While the last round of TPP negotiations didn't lead to a deal, and some are questioning whether the agreement has effectively "stalled out," there's still plenty to be concerned about, and the TPP still has a decent chance of moving forward in the near future. David Post, who has studied copyright law and related issues for many years, has a fascinating article up discussing "some pretty nasty" aspects for copyright law, which are "lurking" in "a dark corner" of the agreement. He focuses on the issue of orphan works, which are works where the owner can't be found. As we've discussed in the past, the entire "problem" of orphan works is really a problem created by the automatic application of copyright, rather than requiring registration ("formalities.") By automatically having copyright cover everything, there is no way to easily track down many copyright holders for the purpose of licensing. The Copyright Office has been struggling for years on how to deal with this issue (never apparently willing to explore the issue of returning to a registration requirement). However, as we noted earlier this year, under the current draft of the TPP, the Copyright Office's own proposal on orphan works would not be allowed. 
 
 

I would think that anyone would consider any legislation that the citizenry are not even allowed to read before a vote to be dangerous.
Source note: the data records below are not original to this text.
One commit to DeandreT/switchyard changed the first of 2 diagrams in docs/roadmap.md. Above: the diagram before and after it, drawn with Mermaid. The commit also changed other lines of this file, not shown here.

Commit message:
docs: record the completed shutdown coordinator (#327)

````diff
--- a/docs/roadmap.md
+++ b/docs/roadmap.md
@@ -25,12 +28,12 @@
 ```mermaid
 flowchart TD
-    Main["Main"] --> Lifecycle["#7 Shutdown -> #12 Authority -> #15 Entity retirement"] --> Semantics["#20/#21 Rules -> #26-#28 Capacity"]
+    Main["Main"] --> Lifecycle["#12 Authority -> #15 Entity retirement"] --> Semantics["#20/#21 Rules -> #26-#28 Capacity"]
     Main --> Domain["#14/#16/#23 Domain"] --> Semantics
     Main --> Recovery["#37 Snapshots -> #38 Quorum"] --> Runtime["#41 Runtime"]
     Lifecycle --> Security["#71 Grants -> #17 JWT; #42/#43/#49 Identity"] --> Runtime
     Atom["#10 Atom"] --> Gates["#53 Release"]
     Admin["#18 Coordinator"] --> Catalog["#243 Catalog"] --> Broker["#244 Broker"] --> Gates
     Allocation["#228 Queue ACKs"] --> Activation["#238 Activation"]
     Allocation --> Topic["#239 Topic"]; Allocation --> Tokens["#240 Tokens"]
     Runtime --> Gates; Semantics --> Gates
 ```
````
Heck Congressmen and US Senators are not allowed to read the legislation outside of a secure room and not allowed to even take notes or reveal what they read to the public.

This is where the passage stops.